## Description of the task:
Among the records below, find the lines that contain "color" and copy each of them.

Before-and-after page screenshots

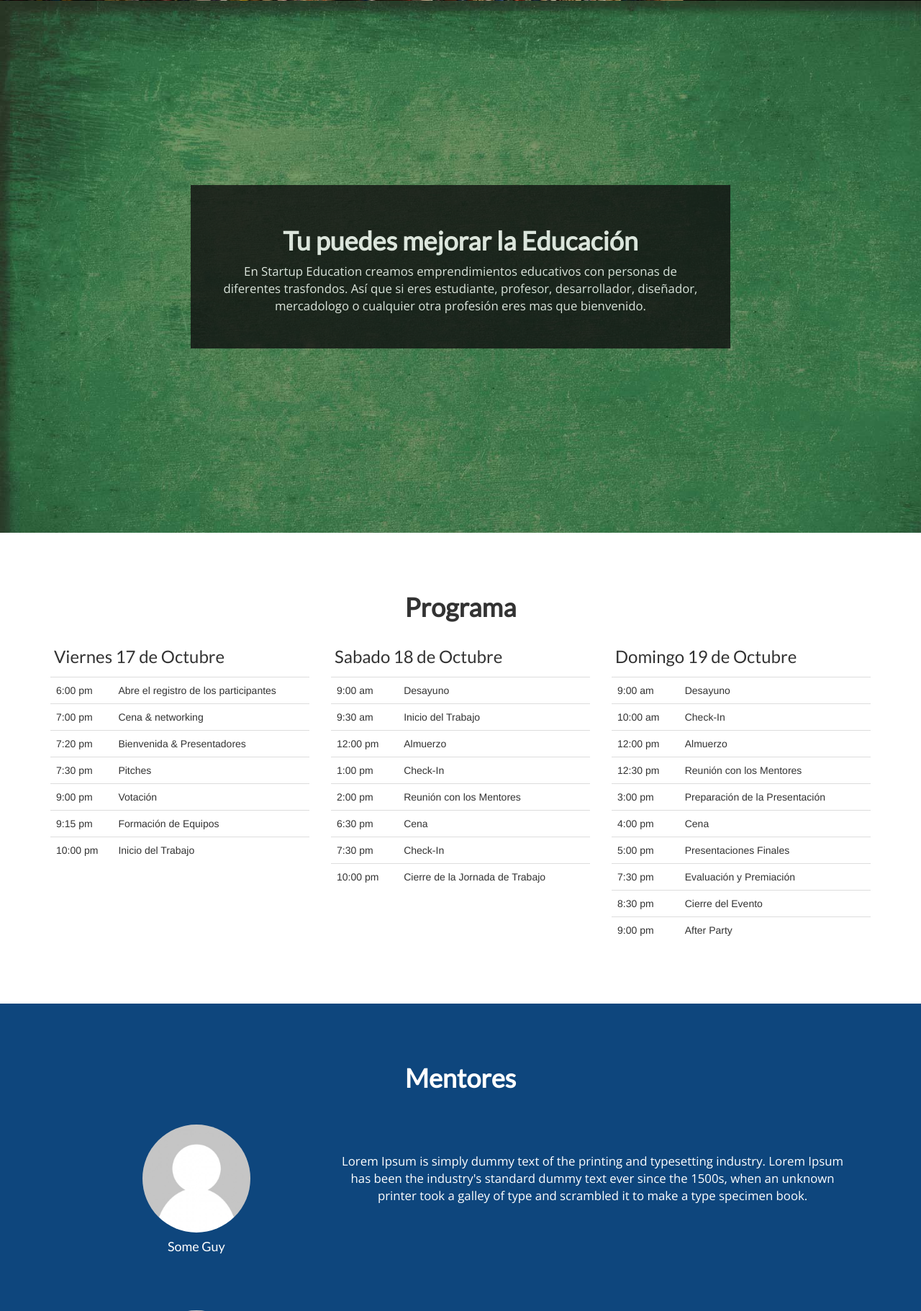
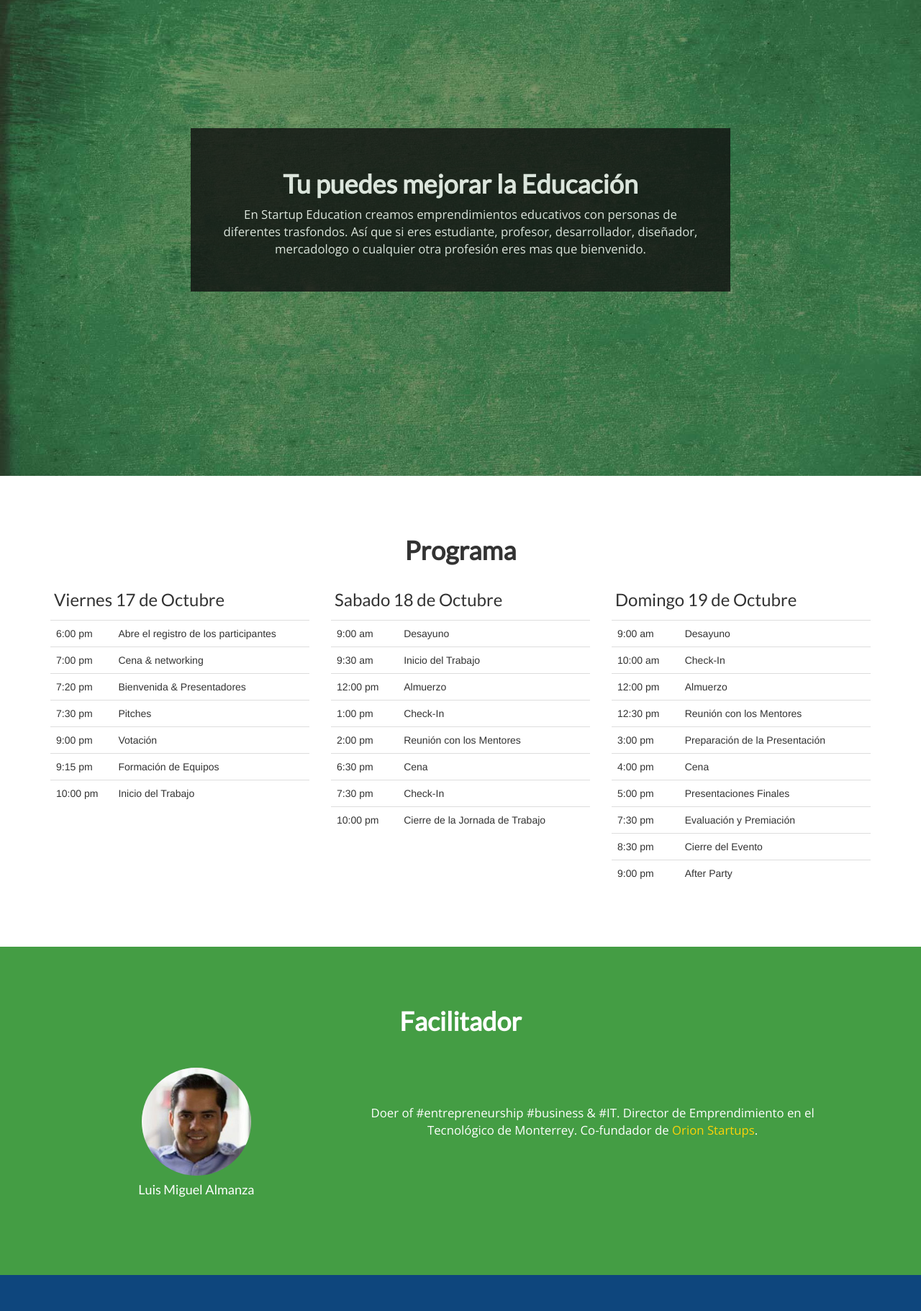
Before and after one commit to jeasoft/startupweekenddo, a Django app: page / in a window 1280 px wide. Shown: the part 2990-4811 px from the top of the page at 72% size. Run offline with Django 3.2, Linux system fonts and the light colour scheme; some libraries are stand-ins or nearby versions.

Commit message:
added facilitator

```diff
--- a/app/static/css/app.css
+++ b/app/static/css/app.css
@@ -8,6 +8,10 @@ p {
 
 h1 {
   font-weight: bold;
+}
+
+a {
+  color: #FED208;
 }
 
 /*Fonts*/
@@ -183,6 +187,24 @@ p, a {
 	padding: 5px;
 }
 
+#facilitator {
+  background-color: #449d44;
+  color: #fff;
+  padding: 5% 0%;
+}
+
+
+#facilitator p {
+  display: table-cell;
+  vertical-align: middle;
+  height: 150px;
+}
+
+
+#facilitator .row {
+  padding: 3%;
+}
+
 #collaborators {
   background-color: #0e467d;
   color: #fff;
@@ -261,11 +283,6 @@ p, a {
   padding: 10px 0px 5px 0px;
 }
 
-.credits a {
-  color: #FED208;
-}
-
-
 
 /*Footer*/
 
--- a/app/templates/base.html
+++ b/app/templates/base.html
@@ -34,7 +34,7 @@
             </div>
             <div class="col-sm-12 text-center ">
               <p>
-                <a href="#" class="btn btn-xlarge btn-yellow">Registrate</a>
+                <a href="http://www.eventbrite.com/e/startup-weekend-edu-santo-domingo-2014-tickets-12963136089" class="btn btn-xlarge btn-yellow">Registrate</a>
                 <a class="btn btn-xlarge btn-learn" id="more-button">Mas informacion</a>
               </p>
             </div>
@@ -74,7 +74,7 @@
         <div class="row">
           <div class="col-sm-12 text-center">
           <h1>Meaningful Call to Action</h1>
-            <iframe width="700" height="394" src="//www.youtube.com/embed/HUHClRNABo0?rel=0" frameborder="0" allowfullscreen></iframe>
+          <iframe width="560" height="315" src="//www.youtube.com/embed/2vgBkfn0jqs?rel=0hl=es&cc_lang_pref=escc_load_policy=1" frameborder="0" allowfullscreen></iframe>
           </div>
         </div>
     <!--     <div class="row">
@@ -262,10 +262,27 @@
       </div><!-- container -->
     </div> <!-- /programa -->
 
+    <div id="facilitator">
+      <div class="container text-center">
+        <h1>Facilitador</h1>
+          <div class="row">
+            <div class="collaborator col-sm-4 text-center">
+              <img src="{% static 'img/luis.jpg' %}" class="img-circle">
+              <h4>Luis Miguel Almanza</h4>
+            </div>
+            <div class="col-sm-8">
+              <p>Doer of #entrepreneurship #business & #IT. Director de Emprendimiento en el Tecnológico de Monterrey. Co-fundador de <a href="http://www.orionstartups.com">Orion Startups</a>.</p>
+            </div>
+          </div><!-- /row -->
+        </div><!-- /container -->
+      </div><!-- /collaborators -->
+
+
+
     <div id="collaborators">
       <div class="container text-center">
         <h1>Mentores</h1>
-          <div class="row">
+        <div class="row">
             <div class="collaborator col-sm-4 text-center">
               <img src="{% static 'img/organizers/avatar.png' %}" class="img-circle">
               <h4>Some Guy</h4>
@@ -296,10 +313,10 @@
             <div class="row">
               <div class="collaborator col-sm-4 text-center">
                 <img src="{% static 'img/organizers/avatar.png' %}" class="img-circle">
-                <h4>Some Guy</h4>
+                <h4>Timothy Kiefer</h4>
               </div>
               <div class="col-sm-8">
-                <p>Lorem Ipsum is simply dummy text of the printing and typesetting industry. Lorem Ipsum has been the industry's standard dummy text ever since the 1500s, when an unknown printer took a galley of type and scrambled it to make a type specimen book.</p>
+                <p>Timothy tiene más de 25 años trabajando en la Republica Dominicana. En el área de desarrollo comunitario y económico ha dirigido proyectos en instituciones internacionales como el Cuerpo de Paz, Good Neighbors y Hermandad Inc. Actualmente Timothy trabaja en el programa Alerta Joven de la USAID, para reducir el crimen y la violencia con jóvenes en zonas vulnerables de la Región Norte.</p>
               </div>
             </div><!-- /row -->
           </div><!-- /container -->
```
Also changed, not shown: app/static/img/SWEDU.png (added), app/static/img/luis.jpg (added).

* * *

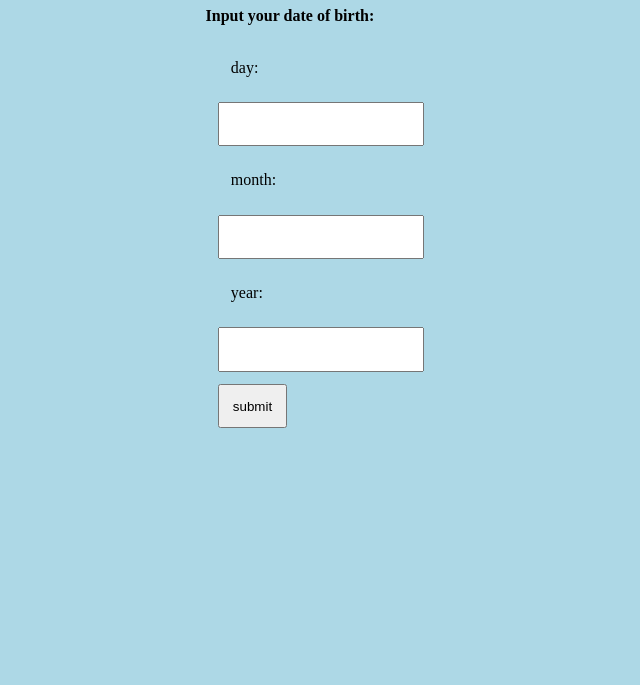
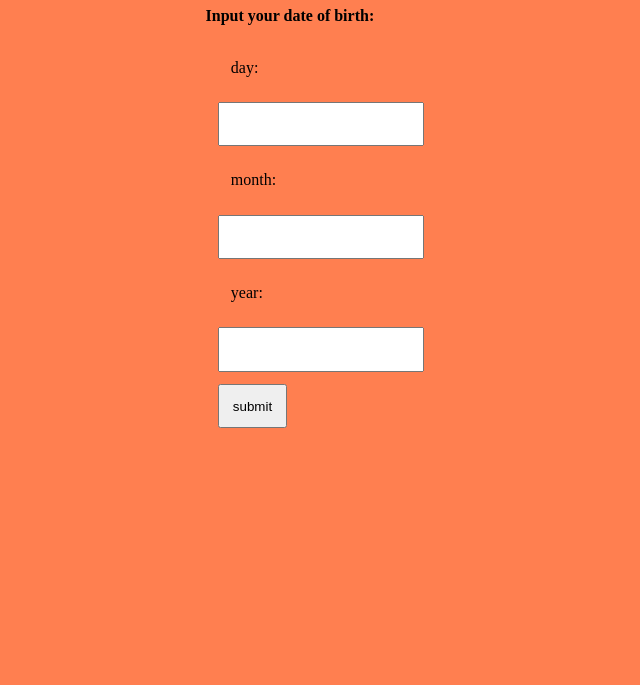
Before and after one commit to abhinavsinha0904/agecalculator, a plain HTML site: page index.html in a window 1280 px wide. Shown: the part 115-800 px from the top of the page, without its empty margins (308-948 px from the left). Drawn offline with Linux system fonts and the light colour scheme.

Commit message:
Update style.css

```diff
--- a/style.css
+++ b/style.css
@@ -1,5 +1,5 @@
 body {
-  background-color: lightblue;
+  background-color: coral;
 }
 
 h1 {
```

## Answer to the problem:
+  color: #FED208;
+  background-color: #449d44;
+  color: #fff;
   background-color: #0e467d;
   color: #fff;
-  color: #FED208;
-  background-color: lightblue;
+  background-color: coral;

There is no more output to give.